* **REQUIRED ACTION**
Below are records to repeat exactly; do not include any pictures.

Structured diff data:
•••
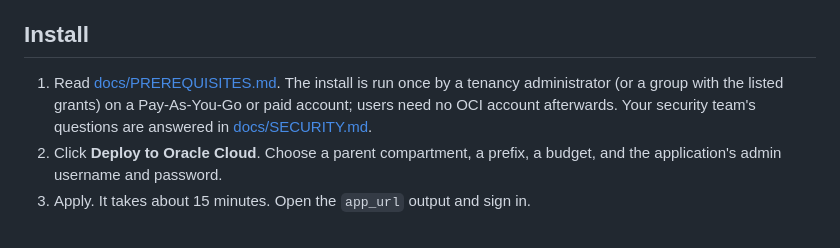
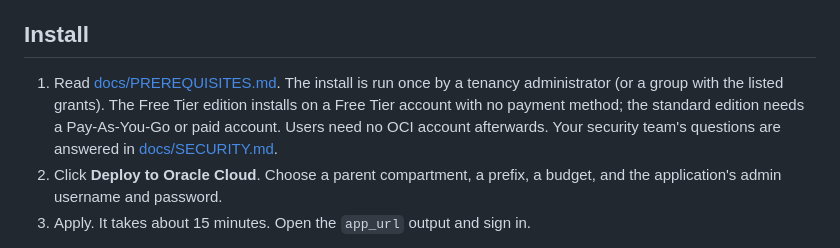
Before and after one commit to ashishsinha1602/oci-sandbox-factory, a Markdown page: README.md, the part around the change. Drawn GitHub-style.

Commit message:
README: the Install step no longer contradicts the Free Tier button
Step 1 still said the install needs a Pay-As-You-Go or paid account, directly under a Free Tier deploy button.

Co-Authored-By: Claude Opus 5 <noreply@anthropic.com>
Claude-Session: https://claude.ai/code/session_01Cb7nh1476NfpyZUzabw9YC

```diff
--- a/README.md
+++ b/README.md
@@ -48,8 +48,9 @@ cost of every part before anything is created.
 ## Install
 
 1. Read [docs/PREREQUISITES.md](docs/PREREQUISITES.md). The install is run once by a
-   tenancy administrator (or a group with the listed grants) on a Pay-As-You-Go or
-   paid account; users need no OCI account afterwards. Your security team's questions
+   tenancy administrator (or a group with the listed grants). The Free Tier edition
+   installs on a Free Tier account with no payment method; the standard edition needs
+   a Pay-As-You-Go or paid account. Users need no OCI account afterwards. Your security team's questions
    are answered in [docs/SECURITY.md](docs/SECURITY.md).
 2. Click **Deploy to Oracle Cloud**. Choose a parent compartment, a prefix, a
    budget, and the application's admin username and password.
```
•••
* **ANSWER BOX**
Before and after one commit to ashishsinha1602/oci-sandbox-factory, a Markdown page: README.md, the part around the change. Drawn GitHub-style.

Commit message:
README: the Install step no longer contradicts the Free Tier button
Step 1 still said the install needs a Pay-As-You-Go or paid account, directly under a Free Tier deploy button.

Co-Authored-By: Claude Opus 5 <noreply@anthropic.com>
Claude-Session: https://claude.ai/code/session_01Cb7nh1476NfpyZUzabw9YC

```diff
--- a/README.md
+++ b/README.md
@@ -48,8 +48,9 @@ cost of every part before anything is created.
 ## Install
 
 1. Read [docs/PREREQUISITES.md](docs/PREREQUISITES.md). The install is run once by a
-   tenancy administrator (or a group with the listed grants) on a Pay-As-You-Go or
-   paid account; users need no OCI account afterwards. Your security team's questions
+   tenancy administrator (or a group with the listed grants). The Free Tier edition
+   installs on a Free Tier account with no payment method; the standard edition needs
+   a Pay-As-You-Go or paid account. Users need no OCI account afterwards. Your security team's questions
    are answered in [docs/SECURITY.md](docs/SECURITY.md).
 2. Click **Deploy to Oracle Cloud**. Choose a parent compartment, a prefix, a
    budget, and the application's admin username and password.
```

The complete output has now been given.